The Kenyan Ministry of Health and multilateral partners will from May 16 to 24 conduct nationwide vaccination campaign against measles and tetanus targeting 19 million children and 800,000 women of child bearing age.
The principal secretary in the ministry, Nicholas Muraguri, said at a media briefing on Thursday that the largest immunisation drive against the two highly infectious diseases since independence would cost 20 million dollars.
Muraguri said that the government has invested in adequate infrastructure and personnel to ensure the eight day vaccination exercise against measles and tetanus is carried out without hitches.
“The new vaccination campaign against measles and tetanus has been endorsed by all our key partners as we embark on the journey to eliminate the two diseases by 2020,’’ Muraguri said.
He added that the ministry aimed to achieve 95 per cent coverage during the forthcoming measles immunisation targeting children aged between 9 months to 14 years.
“This is a historic immunisation campaign against measles and we expect it to have a huge impact.

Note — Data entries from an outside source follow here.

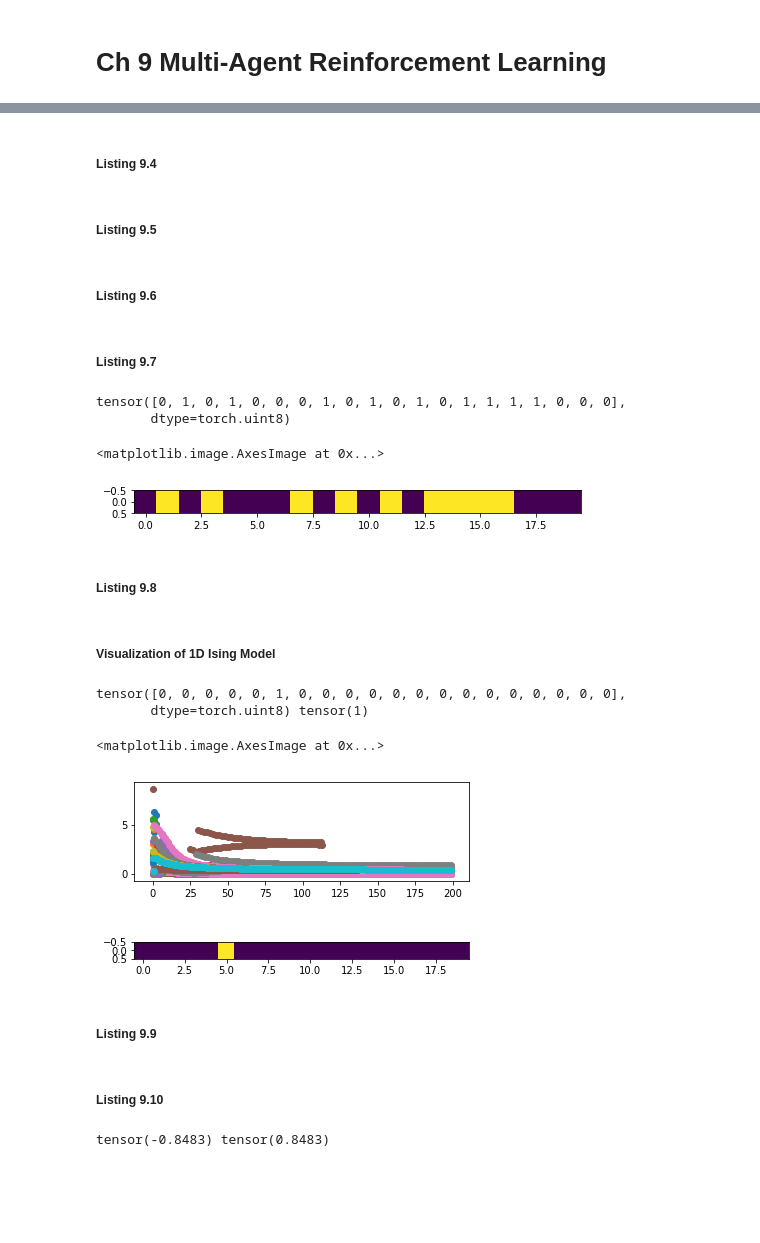
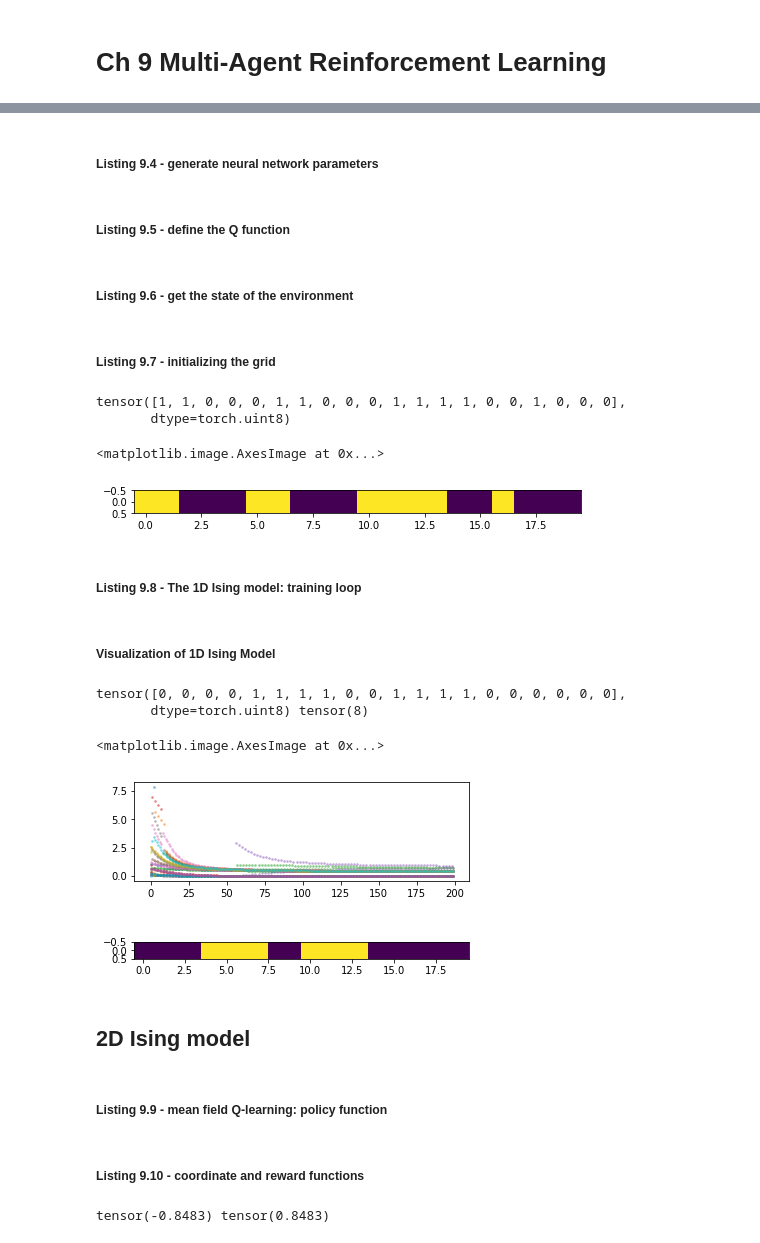
Before and after one commit to sungjinnam/DeepReinforcementLearningInAction, a Jupyter notebook: notebooks/Chapter 9/Ch9_book.ipynb, the cells around one changed output, grey strips where cells are left out. Saved outputs shown, nothing was run; the diff lists cells and outputs as text; code cells hidden in the pictures; blank space fills up the shorter version.

```diff
--- a/notebooks/Chapter 9/Ch9_book.ipynb
+++ b/notebooks/Chapter 9/Ch9_book.ipynb
@@ -21,3 +23,9 @@ def get_reward(s,a): #B
             r += 0.9
     r *= 2.
     return r
+# %%
+size = (20, )
+grid = init_grid(size=size)
+print(grid)
+
+plt.imshow(np.expand_dims(grid, 0))
@@ -24,3 +37,3 @@ def get_reward(s,a): #B
 # %% [markdown]
-##### Listing 9.4
+##### Listing 9.4 - generate neural network parameters
 # %%
@@ -32,5 +45,5 @@ def gen_params(N,size): #A
         ret.append(vec)
     return ret
 # %% [markdown]
-##### Listing 9.5
+##### Listing 9.5 - define the Q function
 # %%
@@ -48,4 +62,4 @@ def qfunc(s,theta,layers=[(4,20),(20,2)],afn=torch.tanh):
     return l2.flatten()
 # %% [markdown]
-##### Listing 9.6
+##### Listing 9.6 - get the state of the environment
 # %%
@@ -64,21 +78,21 @@ def joint_state(s): #C
     return ret
 # %% [markdown]
-##### Listing 9.7
+##### Listing 9.7 - initializing the grid
 # %%
 plt.figure(figsize=(8,5))
-size = (20,) #A
-hid_layer = 20 #B
-params = gen_params(size[0],4*hid_layer+hid_layer*2) #C
+size = (20,) #1: sets the total size of the grid
+hid_layer = 20 #2: sets the size of the hidden layer
+params = gen_params(size[0],4*hid_layer+hid_layer*2) #3: generates a list of parameter vectors
 grid = init_grid(size=size)
-grid_ = grid.clone() #D
+grid_ = grid.clone() #4: makes a clone of the grid
 print(grid)
 plt.imshow(np.expand_dims(grid,0))
 # %% [output]
-tensor([0, 1, 0, 1, 0, 0, 0, 1, 0, 1, 0, 1, 0, 1, 1, 1, 1, 0, 0, 0],
+tensor([1, 1, 0, 0, 0, 1, 1, 0, 0, 0, 1, 1, 1, 1, 0, 0, 1, 0, 0, 0],
        dtype=torch.uint8)
 <matplotlib.image.AxesImage at 0x...>
-[figure, old version]
+[figure, new version]
 # %% [markdown]
-##### Listing 9.8
+##### Listing 9.8 - The 1D Ising model: training loop
 # %%
 epochs = 200
@@ -111,14 +125,16 @@ for i in range(epochs):
 # %%
 fig,ax = plt.subplots(2,1)
 for i in range(size[0]):
-    ax[0].scatter(np.arange(len(losses[i])),losses[i])
+    ax[0].scatter(np.arange(len(losses[i])), losses[i], s=3, alpha=0.4)
 print(grid,grid.sum())
 ax[1].imshow(np.expand_dims(grid,0))
 # %% [output]
-tensor([0, 0, 0, 0, 0, 1, 0, 0, 0, 0, 0, 0, 0, 0, 0, 0, 0, 0, 0, 0],
-       dtype=torch.uint8) tensor(1)
+tensor([0, 0, 0, 0, 1, 1, 1, 1, 0, 0, 1, 1, 1, 1, 0, 0, 0, 0, 0, 0],
+       dtype=torch.uint8) tensor(8)
 <matplotlib.image.AxesImage at 0x...>
-[figure, old version]
+[figure, new version]
+# %% [markdown]
+## 2D Ising model
 # %% [markdown]
-##### Listing 9.9
+##### Listing 9.9 - mean field Q-learning: policy function
 # %%
@@ -131,4 +147,4 @@ def softmax_policy(qvals,temp=0.9): #C
     return action
 # %% [markdown]
-##### Listing 9.10
+##### Listing 9.10 - coordinate and reward functions
 # %%
```
Also changed, not shown: parts of 17 cells of this notebook.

“It will be carried out in health facilities, schools and places of worship countrywide.
“Kenya is on course to achieve the 2020 target of measles elimination thanks to routine immunisation, improved surveillance alongside case management,’’ Muraguri told newsmen.
According to him, the tetanus vaccination campaign targets women aged 15 to 49 years in eleven high burden counties in northern Kenya.
Muraguri regretted the bacterial disease has been a drawback in the efforts to promote maternal and child health.
Kenya is among African countries that have significantly reduced the burden of measles this decade.
According to the ministry, confirmed measles cases in Kenya dropped from 2,559 in 2011 to 67 in 2015.
However, it noted that the battle against tetanus remained an uphill task as the country loses a child every day due to the bacterial infection. (Xinhua/NAN)